Going Naturalistic with ParaNorman
The hardest part was the naturalistic acting, according to co-director Sam Fell: "The sense of spontaneity, just playing out in front of the camera. One of the great examples is the boys in the garden talking and throwing around a stick. It's tricky to be understated and just be observational and not show off."
Animation supervisor Brad Schiff adds that the range of expressions they can get with the RP faces is virtually limitless and they are able to achieve incredible subtlety while maintaining the tactile feeling of stop-motion.
"Another aspect, quite possibly the greatest benefit of the RP faces," Schiff insists, "is that each character is always 'on model.' There is no clay to be oddly altered or no facial mechanism that can be pushed too far making the character's face look odd. All the faces are approved expressions of each particular character so regardless of who is animating a given puppet, there is always continuity throughout the film."
But it's a slippery slope going more and more digital and CG with stop-motion. You don't want it to look too perfect, which defeats the purpose of using this very precious, hand-crafted medium in the first place. Some prefer showing off more of the imperfections, as Wes Anderson did so brilliantly with Fantastic Mr. Fox. Or Tim Burton's more theatrical, less pristine approach. But once you introduce the digital camera and VFX, there are so many opportunities to advance the medium. Even Aardman has evolved with Band of Misfits by introducing rapid prototyping and CG water. "We try to shoot as much practically as possible," Knight maintains, "not because we're purists necessarily but because it gives it a unified sensibility. But there are times when you can't get it practically, in-camera."

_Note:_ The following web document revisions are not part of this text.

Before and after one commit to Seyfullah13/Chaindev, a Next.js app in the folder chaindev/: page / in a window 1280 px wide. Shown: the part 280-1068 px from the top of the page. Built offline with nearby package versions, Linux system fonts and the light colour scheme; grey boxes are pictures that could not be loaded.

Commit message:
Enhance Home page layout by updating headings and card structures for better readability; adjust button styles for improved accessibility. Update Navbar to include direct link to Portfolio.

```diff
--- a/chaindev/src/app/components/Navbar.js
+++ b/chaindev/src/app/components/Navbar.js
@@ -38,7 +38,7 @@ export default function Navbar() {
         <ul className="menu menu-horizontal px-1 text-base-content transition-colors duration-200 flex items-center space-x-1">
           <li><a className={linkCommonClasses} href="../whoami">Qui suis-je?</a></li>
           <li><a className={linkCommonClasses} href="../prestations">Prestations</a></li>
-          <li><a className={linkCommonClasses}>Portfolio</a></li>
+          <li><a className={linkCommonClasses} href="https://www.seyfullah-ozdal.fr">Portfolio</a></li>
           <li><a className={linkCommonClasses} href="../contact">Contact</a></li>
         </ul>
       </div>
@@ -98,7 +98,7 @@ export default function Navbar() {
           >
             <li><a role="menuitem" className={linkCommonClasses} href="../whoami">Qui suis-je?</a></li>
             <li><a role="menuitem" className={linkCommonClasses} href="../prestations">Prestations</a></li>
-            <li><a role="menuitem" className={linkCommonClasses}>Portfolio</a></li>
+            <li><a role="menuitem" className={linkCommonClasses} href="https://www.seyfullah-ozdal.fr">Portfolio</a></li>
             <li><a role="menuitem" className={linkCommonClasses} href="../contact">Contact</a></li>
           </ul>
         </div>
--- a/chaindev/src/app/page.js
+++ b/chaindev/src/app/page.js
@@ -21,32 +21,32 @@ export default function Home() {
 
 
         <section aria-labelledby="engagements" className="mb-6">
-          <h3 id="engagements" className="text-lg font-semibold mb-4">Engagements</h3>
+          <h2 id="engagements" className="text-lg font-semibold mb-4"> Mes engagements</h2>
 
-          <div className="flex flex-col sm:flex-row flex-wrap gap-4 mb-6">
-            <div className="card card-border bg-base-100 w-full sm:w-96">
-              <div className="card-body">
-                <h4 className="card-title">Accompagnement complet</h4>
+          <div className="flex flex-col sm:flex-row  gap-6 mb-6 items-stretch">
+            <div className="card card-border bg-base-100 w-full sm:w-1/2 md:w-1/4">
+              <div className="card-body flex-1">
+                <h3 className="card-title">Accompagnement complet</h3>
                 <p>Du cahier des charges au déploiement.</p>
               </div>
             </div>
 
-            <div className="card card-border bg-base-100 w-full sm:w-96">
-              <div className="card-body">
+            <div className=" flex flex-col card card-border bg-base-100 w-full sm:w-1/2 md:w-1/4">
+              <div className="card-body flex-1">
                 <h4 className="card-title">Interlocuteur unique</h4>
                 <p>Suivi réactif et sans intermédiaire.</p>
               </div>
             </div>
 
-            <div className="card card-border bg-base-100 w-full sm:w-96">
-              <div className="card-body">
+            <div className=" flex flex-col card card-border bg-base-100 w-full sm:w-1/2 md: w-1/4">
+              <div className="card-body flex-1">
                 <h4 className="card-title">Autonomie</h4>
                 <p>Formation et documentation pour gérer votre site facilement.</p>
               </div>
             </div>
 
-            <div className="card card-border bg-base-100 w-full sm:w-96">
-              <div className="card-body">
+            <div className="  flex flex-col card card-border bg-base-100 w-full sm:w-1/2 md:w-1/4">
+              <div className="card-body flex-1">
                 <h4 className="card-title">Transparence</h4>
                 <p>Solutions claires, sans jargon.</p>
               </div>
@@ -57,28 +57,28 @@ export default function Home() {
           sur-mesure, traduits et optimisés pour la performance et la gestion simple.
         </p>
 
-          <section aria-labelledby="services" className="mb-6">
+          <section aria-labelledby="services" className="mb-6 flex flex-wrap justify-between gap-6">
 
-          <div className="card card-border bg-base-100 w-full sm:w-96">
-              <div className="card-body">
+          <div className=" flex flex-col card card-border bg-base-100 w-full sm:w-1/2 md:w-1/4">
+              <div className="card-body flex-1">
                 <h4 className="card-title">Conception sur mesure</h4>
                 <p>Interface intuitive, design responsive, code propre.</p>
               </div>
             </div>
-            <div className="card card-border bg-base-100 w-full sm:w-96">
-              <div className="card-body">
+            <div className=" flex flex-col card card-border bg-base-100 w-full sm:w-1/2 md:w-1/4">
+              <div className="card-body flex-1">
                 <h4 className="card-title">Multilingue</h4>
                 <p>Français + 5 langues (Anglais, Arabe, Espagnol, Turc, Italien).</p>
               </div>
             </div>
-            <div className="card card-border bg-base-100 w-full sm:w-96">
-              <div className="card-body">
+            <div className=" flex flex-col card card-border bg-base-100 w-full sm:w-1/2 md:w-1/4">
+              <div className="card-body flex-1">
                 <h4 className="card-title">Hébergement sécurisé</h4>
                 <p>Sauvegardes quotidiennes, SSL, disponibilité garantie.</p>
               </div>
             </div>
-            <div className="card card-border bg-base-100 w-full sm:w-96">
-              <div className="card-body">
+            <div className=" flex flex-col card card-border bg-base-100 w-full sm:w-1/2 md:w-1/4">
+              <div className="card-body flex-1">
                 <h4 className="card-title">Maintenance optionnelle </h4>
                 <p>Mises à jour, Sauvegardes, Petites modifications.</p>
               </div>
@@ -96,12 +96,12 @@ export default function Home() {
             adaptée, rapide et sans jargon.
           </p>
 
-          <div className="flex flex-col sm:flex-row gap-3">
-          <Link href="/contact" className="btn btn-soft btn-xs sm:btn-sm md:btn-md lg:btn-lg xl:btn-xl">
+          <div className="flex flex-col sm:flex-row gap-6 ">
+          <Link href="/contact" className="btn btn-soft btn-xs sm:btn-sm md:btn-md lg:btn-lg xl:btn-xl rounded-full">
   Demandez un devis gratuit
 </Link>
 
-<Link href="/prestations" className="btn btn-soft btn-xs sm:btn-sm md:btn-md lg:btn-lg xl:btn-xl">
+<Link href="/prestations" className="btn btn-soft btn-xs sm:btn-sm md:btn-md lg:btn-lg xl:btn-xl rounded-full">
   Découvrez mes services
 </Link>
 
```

For instance, for the tornado, smoke, electrical storm and ectoplasm-like wisps on the ghosts, they used Tulle, a thin bridal veil material. For a surprise character at the end, they combined 2D, CG and stop-motion. "We made an emaciated puppet and all the things that would be too difficult or too time consuming on stage would be done VFX wise," explains VFX supervisor Brian Van't Hul. "Once the puppet animation was done, we tracked her body and then attached a CG dress to it so it was flowing and constantly moving. We used Nuke for 2D compositing and Maya and RenderMan and Houdini.

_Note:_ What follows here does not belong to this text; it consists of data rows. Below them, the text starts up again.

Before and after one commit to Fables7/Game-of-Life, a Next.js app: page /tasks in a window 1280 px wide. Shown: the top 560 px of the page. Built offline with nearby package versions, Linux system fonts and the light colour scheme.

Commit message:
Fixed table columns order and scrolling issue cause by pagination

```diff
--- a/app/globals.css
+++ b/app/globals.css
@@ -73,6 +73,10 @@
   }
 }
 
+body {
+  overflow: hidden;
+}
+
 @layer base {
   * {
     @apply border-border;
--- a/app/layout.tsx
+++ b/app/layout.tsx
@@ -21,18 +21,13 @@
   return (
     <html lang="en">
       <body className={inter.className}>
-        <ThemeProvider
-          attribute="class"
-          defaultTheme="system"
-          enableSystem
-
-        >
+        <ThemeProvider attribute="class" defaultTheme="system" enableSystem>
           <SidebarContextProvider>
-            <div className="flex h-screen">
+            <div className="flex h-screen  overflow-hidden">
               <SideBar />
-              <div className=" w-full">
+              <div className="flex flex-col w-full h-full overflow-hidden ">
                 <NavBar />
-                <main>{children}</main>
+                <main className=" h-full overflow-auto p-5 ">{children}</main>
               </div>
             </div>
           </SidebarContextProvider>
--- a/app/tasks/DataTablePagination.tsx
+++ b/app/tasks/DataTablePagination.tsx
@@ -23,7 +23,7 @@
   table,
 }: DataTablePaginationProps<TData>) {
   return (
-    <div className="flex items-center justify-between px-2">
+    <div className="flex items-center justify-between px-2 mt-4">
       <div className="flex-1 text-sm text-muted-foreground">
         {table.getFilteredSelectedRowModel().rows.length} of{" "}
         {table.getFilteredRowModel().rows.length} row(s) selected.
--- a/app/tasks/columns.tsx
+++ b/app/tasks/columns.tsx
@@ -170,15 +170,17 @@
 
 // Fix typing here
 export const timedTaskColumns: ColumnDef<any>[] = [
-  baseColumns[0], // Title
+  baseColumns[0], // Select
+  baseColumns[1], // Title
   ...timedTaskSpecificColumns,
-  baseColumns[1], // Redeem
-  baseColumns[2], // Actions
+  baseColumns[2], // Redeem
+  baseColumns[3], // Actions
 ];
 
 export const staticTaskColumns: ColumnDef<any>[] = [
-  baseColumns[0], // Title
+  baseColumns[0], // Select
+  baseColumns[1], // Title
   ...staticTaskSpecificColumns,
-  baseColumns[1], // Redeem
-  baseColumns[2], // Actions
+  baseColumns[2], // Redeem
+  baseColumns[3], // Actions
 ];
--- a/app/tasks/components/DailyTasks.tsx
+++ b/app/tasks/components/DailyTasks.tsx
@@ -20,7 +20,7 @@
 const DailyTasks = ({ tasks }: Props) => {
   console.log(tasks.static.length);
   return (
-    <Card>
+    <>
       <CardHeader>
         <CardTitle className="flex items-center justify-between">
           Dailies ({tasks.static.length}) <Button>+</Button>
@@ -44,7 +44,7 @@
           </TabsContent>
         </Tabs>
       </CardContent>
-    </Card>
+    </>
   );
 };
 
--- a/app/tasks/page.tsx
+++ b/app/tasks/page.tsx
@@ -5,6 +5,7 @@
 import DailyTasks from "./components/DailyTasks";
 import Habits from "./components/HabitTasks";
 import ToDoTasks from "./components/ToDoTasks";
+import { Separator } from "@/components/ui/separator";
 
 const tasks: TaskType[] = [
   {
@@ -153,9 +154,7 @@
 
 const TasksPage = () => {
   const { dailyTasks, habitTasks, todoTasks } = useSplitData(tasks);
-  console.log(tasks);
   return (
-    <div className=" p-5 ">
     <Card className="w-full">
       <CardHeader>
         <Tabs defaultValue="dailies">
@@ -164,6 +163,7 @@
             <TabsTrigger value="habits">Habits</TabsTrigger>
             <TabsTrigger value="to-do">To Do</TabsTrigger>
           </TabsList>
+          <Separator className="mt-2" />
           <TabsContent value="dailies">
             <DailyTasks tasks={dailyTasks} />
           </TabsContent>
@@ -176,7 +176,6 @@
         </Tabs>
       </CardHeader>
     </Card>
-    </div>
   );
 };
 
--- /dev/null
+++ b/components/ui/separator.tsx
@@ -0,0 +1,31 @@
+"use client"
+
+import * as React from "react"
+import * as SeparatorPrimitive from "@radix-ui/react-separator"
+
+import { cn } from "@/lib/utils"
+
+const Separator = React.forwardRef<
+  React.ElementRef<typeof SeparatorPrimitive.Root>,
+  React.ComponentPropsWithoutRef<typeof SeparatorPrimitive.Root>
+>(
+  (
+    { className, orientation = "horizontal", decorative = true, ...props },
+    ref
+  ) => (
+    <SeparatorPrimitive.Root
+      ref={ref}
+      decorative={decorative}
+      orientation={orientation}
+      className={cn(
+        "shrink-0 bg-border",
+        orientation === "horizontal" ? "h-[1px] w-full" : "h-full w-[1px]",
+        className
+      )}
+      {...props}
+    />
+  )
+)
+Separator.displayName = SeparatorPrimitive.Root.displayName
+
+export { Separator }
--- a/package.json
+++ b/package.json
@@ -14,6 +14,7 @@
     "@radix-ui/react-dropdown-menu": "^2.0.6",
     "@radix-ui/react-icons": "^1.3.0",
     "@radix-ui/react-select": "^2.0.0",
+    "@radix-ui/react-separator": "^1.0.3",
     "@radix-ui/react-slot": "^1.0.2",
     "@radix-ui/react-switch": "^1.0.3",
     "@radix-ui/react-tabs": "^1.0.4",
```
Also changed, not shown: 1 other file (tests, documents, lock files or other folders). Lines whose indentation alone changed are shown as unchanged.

"And then all the Tesla Coil hair coming off her head and off her body and around her body are CG elements. But a real physical dress was made and scanned in to make our CG dress. And on the Tesla Coil hair, the directors wanted a very stylized approach. So these little arcs of energy are actually based more on inkblot drawings you used to do as a kid to make a tree and then blow with a straw. The art department made several of those, the directors picked the ones they liked the best and we arranged those and then animated them coming on and off so they had the appearance of lightning. Some of those arcs of electricity zapping Norman have some hand-drawn bolts of lightning. There were lots of compositing rather than synthetic creations."
Bill Desowitz is former senior editor of AWN and VFXWorld. He's the owner of the Immersed in Movies blog (www.billdesowitz.com), a regular contributor to Thompson on Hollywood at Indiewire and author of James Bond Unmasked (www.jamesbondunmasked.com), which chronicles the 50-year evolution of 007 on screen and features interviews with all six actors.